Among the lines below, list those containing the string "Normal".

**Data records**
%%

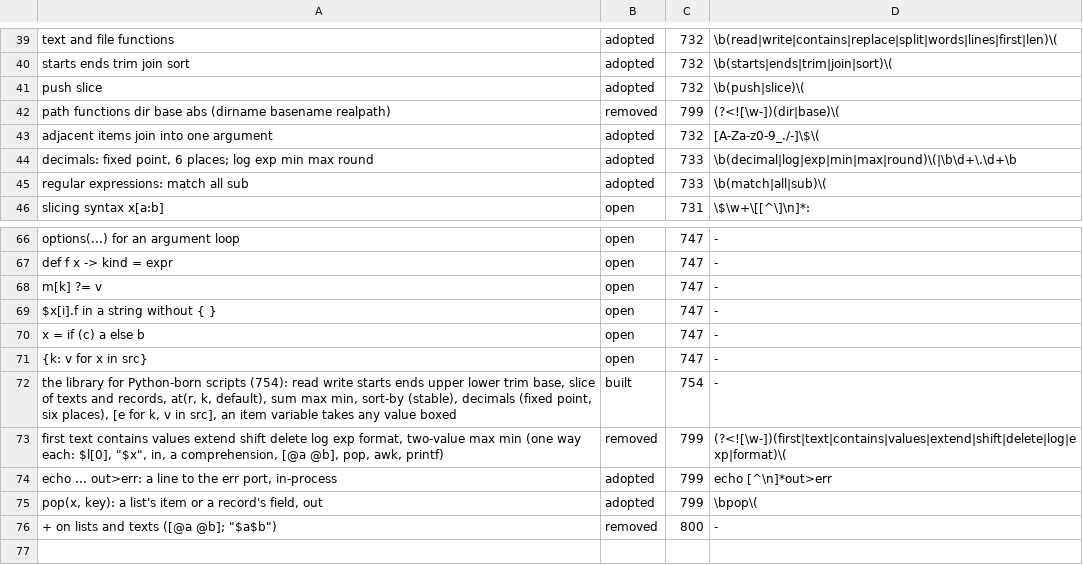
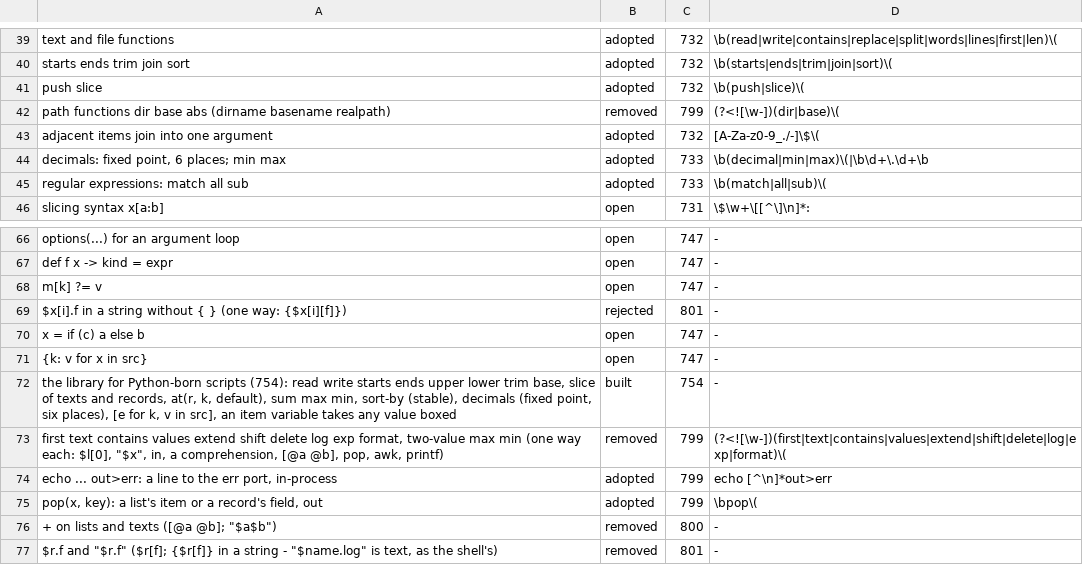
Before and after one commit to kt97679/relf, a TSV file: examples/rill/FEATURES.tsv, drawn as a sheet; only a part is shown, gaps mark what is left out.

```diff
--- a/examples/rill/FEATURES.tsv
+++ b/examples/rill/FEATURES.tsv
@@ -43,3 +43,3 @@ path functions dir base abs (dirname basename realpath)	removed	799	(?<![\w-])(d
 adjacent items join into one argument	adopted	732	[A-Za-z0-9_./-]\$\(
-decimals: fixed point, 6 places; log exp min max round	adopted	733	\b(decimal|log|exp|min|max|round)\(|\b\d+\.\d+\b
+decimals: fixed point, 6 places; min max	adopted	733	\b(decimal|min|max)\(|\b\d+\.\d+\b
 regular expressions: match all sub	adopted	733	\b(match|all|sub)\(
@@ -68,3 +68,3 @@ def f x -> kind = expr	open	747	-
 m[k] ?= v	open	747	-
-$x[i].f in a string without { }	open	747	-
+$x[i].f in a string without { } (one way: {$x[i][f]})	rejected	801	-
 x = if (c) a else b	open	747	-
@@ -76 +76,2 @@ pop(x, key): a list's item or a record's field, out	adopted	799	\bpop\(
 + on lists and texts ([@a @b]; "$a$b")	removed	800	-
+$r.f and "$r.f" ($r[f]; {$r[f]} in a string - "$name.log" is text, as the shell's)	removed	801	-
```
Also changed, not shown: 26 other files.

%%
%%

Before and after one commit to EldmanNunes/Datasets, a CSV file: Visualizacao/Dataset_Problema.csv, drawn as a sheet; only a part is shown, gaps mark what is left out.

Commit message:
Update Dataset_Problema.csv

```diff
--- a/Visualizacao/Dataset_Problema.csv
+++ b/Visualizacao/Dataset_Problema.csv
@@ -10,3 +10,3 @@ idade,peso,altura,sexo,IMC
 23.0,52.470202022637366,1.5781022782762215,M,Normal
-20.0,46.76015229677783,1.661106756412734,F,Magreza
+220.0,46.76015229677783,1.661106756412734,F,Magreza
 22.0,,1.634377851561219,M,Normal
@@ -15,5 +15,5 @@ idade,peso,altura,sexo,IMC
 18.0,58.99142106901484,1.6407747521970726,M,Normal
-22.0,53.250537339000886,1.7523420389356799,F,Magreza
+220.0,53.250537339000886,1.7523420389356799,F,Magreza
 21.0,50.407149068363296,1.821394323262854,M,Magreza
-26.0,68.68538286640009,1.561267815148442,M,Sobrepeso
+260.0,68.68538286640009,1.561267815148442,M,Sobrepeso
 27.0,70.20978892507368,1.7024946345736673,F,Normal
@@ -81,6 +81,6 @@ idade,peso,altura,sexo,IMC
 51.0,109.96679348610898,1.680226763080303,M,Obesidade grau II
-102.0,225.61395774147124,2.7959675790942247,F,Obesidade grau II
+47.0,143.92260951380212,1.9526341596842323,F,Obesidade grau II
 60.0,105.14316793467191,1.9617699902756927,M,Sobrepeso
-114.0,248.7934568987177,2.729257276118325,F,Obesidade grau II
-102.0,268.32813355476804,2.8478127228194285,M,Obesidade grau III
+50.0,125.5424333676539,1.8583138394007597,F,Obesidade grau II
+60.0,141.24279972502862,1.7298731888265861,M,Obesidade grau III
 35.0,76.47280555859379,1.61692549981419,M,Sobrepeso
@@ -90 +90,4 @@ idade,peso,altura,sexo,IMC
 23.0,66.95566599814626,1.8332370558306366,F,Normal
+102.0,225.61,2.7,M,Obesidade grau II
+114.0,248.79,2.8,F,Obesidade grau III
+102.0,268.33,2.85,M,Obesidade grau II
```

%%

**Answer section**
 23.0,52.470202022637366,1.5781022782762215,M,Normal
 22.0,,1.634377851561219,M,Normal
 18.0,58.99142106901484,1.6407747521970726,M,Normal
 27.0,70.20978892507368,1.7024946345736673,F,Normal
 23.0,66.95566599814626,1.8332370558306366,F,Normal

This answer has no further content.